This is the final post of the year – so I would like to wish you a very happy slip-slide or nudge into 2023 (a Rutsch, as the Germans would say), may it be a good year for all of us!

Friday Fun: Castles in the snow, that is what we are…

In summer we might be islands in the stream, but in winter, I feel more like a castle in the snow, don’t you? And, since it’s escapist Friday, we won’t even worry about the heating bills!

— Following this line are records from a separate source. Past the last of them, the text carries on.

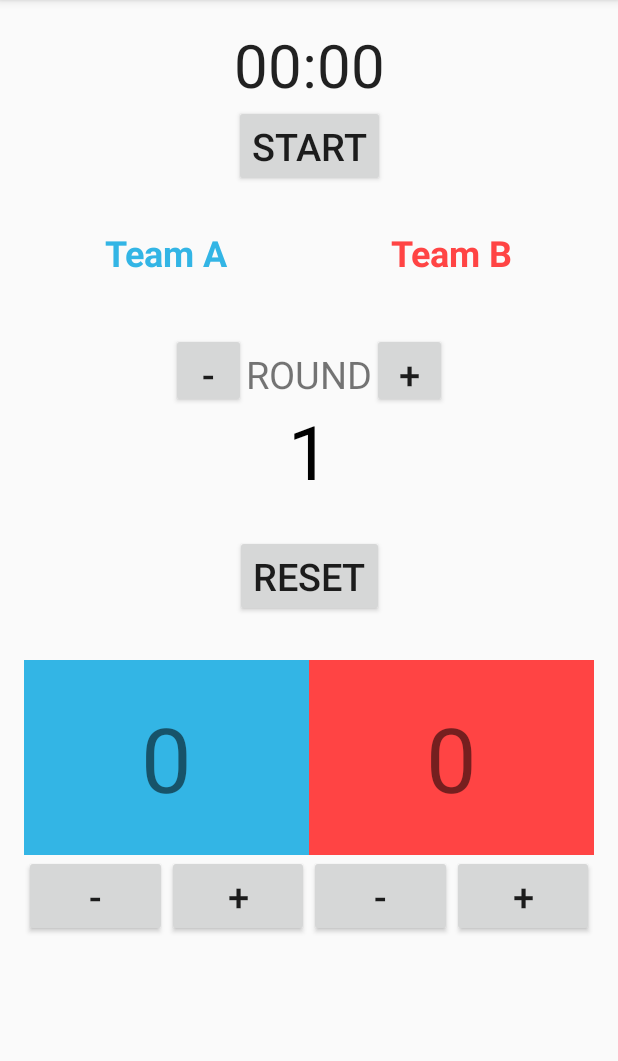
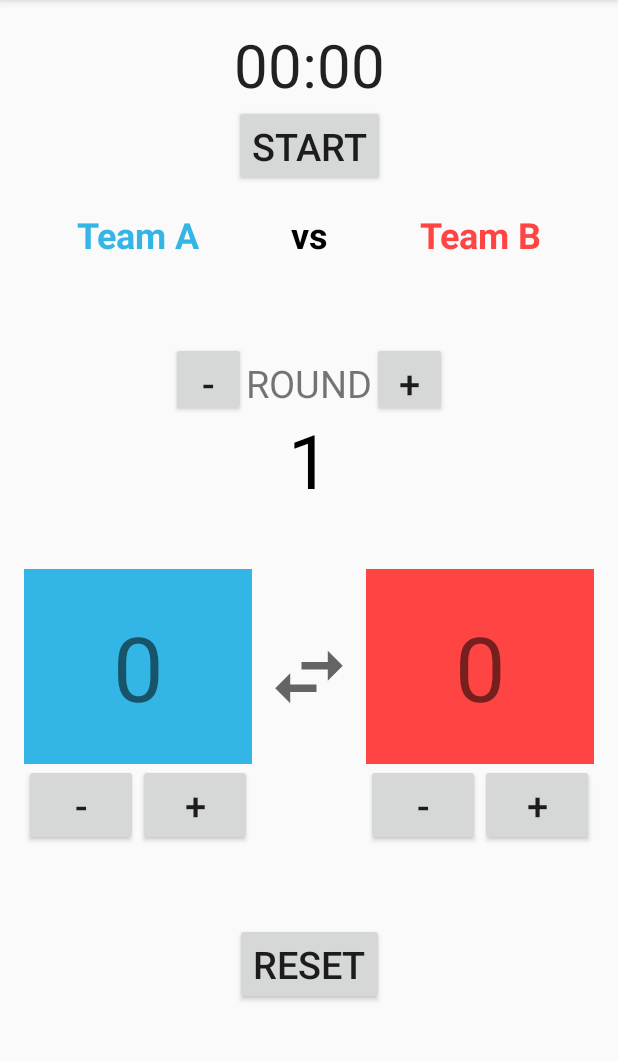
Before and after one commit to lamys12sing/Scoreboard, an Android app: the screen it shows after launch (MainActivity), on a phone screen of 412 x 824 dp, the part 84-1145 px from its top. Run offline under Robolectric (Android 15) with nearby library versions, the phone set to English and light mode, and no system bars.

Commit message:
adjust the layout

```diff
--- /dev/null
+++ b/app/src/main/res/drawable/swap.xml
@@ -0,0 +1,10 @@
+<vector xmlns:android="http://schemas.android.com/apk/res/android"
+    android:width="24dp"
+    android:height="24dp"
+    android:viewportWidth="24"
+    android:viewportHeight="24"
+    android:tint="?attr/colorControlNormal">
+  <path
+      android:fillColor="@android:color/white"
+      android:pathData="M6.99,11L3,15l3.99,4v-3H14v-2H6.99v-3zM21,9l-3.99,-4v3H10v2h7.01v3L21,9z"/>
+</vector>
--- a/app/src/main/res/layout/activity_main.xml
+++ b/app/src/main/res/layout/activity_main.xml
@@ -55,12 +55,31 @@
         android:text="Team A"
         android:textColor="@color/teamA"
         app:layout_constraintBottom_toTopOf="@+id/textView_scoreA"
+        app:layout_constraintEnd_toStartOf="@+id/textView_vs"
+        app:layout_constraintHorizontal_weight="2"
+        app:layout_constraintLeft_toLeftOf="parent"
+        app:layout_constraintRight_toLeftOf="@+id/textView_vs"
+        app:layout_constraintStart_toStartOf="parent"
+        app:layout_constraintTop_toBottomOf="@+id/timer" />
+
+    <TextView
+        android:id="@+id/textView_vs"
+        android:layout_width="0dp"
+        android:layout_height="wrap_content"
+        android:gravity="center"
+        android:text="vs"
+        android:textColor="@android:color/black"
+        android:textSize="24sp"
+        android:textStyle="bold"
+        app:layout_constraintBaseline_toBaselineOf="@id/textView_title_A"
+        app:layout_constraintBottom_toTopOf="@+id/textView_scoreA"
         app:layout_constraintEnd_toStartOf="@+id/textView_title_B"
         app:layout_constraintHorizontal_weight="1"
-        app:layout_constraintLeft_toLeftOf="parent"
+        app:layout_constraintLeft_toRightOf="@id/textView_title_A"
         app:layout_constraintRight_toLeftOf="@+id/textView_title_B"
-        app:layout_constraintStart_toStartOf="parent"
-        app:layout_constraintTop_toBottomOf="@+id/timer" />
+        app:layout_constraintStart_toEndOf="@+id/textView_title_A"
+        app:layout_constraintTop_toBottomOf="@+id/timer"
+        app:layout_constraintVertical_bias="0.2" />
 
     <Button
         android:id="@+id/button_min_round"
@@ -100,7 +119,7 @@
         app:layout_constraintRight_toRightOf="parent"
         app:layout_constraintStart_toStartOf="parent"
         app:layout_constraintTop_toBottomOf="@+id/timer"
-        app:layout_constraintVertical_bias="0.25" />
+        app:layout_constraintVertical_bias="0.26" />
 
     <Button
         android:id="@+id/button_add_round"
@@ -122,10 +141,10 @@
         android:textColor="@color/teamB"
         app:layout_constraintBottom_toTopOf="@+id/textView_scoreB"
         app:layout_constraintEnd_toEndOf="parent"
-        app:layout_constraintHorizontal_weight="1"
-        app:layout_constraintLeft_toRightOf="@+id/textView_title_A"
+        app:layout_constraintHorizontal_weight="2"
+        app:layout_constraintLeft_toRightOf="@+id/textView_vs"
         app:layout_constraintRight_toRightOf="parent"
-        app:layout_constraintStart_toEndOf="@+id/textView_title_A"
+        app:layout_constraintStart_toEndOf="@+id/textView_vs"
         app:layout_constraintTop_toBottomOf="@+id/timer" />
 
     <TextView
@@ -134,12 +153,26 @@
         android:background="@color/teamA"
         android:text="0"
         app:layout_constraintBottom_toBottomOf="parent"
-        app:layout_constraintEnd_toStartOf="@+id/textView_scoreB"
-        app:layout_constraintHorizontal_weight="1"
+        app:layout_constraintEnd_toStartOf="@+id/imageView_swap"
+        app:layout_constraintHorizontal_weight="2"
         app:layout_constraintLeft_toLeftOf="parent"
-        app:layout_constraintRight_toLeftOf="@+id/textView_scoreB"
+        app:layout_constraintRight_toLeftOf="@+id/imageView_swap"
         app:layout_constraintStart_toStartOf="parent"
         app:layout_constraintTop_toTopOf="parent" />
+
+    <ImageView
+        android:id="@+id/imageView_swap"
+        android:layout_width="0dp"
+        android:layout_height="60dp"
+        android:src="@drawable/swap"
+        app:layout_constraintBottom_toBottomOf="parent"
+        app:layout_constraintEnd_toStartOf="@id/textView_scoreB"
+        app:layout_constraintHorizontal_weight="1"
+        app:layout_constraintLeft_toRightOf="@+id/textView_scoreA"
+        app:layout_constraintRight_toLeftOf="@+id/textView_scoreB"
+        app:layout_constraintStart_toEndOf="@+id/textView_scoreA"
+        app:layout_constraintTop_toTopOf="parent"
+        app:layout_constraintVertical_bias="0.6" />
 
     <TextView
         android:id="@+id/textView_scoreB"
@@ -148,10 +181,10 @@
         android:text="0"
         app:layout_constraintBottom_toBottomOf="parent"
         app:layout_constraintEnd_toEndOf="parent"
-        app:layout_constraintHorizontal_weight="1"
-        app:layout_constraintLeft_toRightOf="@id/textView_title_A"
+        app:layout_constraintHorizontal_weight="2"
+        app:layout_constraintLeft_toRightOf="@id/imageView_swap"
         app:layout_constraintRight_toRightOf="parent"
-        app:layout_constraintStart_toEndOf="@+id/textView_scoreA"
+        app:layout_constraintStart_toEndOf="@+id/imageView_swap"
         app:layout_constraintTop_toTopOf="parent" />
 
     <Button
@@ -166,7 +199,8 @@
         app:layout_constraintLeft_toLeftOf="parent"
         app:layout_constraintRight_toRightOf="parent"
         app:layout_constraintStart_toStartOf="parent"
-        app:layout_constraintTop_toTopOf="@+id/timer" />
+        app:layout_constraintTop_toTopOf="@+id/timer"
+        app:layout_constraintVertical_bias="0.88" />
 
     <Button
         android:id="@+id/button_min_score_teamA"
--- a/app/src/main/res/values/styles.xml
+++ b/app/src/main/res/values/styles.xml
@@ -21,7 +21,7 @@
         <item name="android:layout_width">0dp</item>
         <item name="android:layout_height">130dp</item>
         <item name="android:gravity">center</item>
-        <item name="layout_constraintVertical_bias">0.7</item>
+        <item name="layout_constraintVertical_bias">0.6</item>
     </style>
 
 </resources>
```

Some day I will get to see this enormous monument (and hotel, I believe) in Quebec City, from
I’ve featured the beautiful Chateau de Gudanes before, but here it is in its winter coat. From (they do an advent calendar as well, good to know for next year)
Almost as stunning as Versailles, the frozen grounds of Vaux-le-Vicomte, which is open for wedding bookings if you are thus inclined! From Sumptuous Events.
The most famous German castle, Neuschwanstein, looks like a dream in winter. From
But there are other dreamy German castles too, such as the Hohenzollern one, which makes me wonder why they bothered to leave it in order to become kings of Romania (a country they had no connection with) in 1881. From
A more modest castle, which I visited many a time with my young children, Chateau de Chillon in Switzerland, in whose dungeons lurked a prisoner whose sorry fate inspired Byron. From
A rather charming poster of Chateau de Chillon, from Swiss flag is indispensable, of course!

Merry Christmas to all who are celebrating, and a happy end of the calendar year to everyone! Hope you get a chance to rest and recharge your batteries!

Friday Fun: Festive Decorations and Lights

There are so many holidays all over the world during this period: Christmas, Hannukah, New Year, any thing to drive out the cold and gloom. Here are some scenes that should cheer us up, even if we haven’t yet put up our Christmas tree or sent any cards.

All cosy inside with a Christmas tree, from House Beautiful.
Winter solstice spiral, from Alpenglow School.
Japanese New Year decorations, from
Hanukkah decorations, from Pinterest.
Festive Field of Lights at Blenheim Palace, from Country and Town House.
Light displays in Tokyo, from WAttention.
There are Christmas markets all over Europe, but I will leave you with just this one from Sibiu, Romania, which also boasts an ice rink. From

Friday Fun: Traditional Japanese Houses

Traditional old houses in Japan tend to lose their value and are difficult to restore. Few people want to be saddled with them, as they are frequently in remote locations and badly insulated. However, you can’t fault their aesthetics – and since these Friday posts are all about escapism, I will simply look for the positives: that elegant, minimalist style which is so good for my mental health. (They are also very much present in Studio Ghibli productions)

A countryside home – minka (people’s home, for the non-samurai classes), from Japan Objects.
The gardens are of course one of the most appealing features, so far removed from most city dwellings, from Japan Travel Magazine.
Some houses are on stilts or water, from Wonder Travel Blog.
A renovated house, combining Japanese and Western style, from CNN.
I can’t tell you how frequently I have longed for a kotatsu type table (that would be heated underneath, keeping your feet toasty). From Mansion Global.
The typical corridor going outside the main rooms, like a sort of porch, with sliding shoji doors. It feels like absolute peace! From Mansion Global.
One more inner courtyard to finish things off. I would never move from that veranda! From InDesign Singapore.

Friday Fun: Tucked Away

It’s the time of the year when all I want to do is drop everything and hide away in a cosy little place, preferably in the mountains, preferably with snow and skiing nearby, with a log fireplace and plenty of good books to keep me happy.

Country cottage, anyone? From
This modern Swiss chalet will also do the trick, although it does look a trifle exposed. From
What about this sleek tree house in Austria designed by architect Peter Pichler? From
The simple comforts of a Norwegian cabin, from
Finland is also great at making the veranda look appetising even in extreme cold, from
A traditional Romanian country home which has been renovated as a B&B, see Casa Glod on
This fairytale setting is also from Romania, from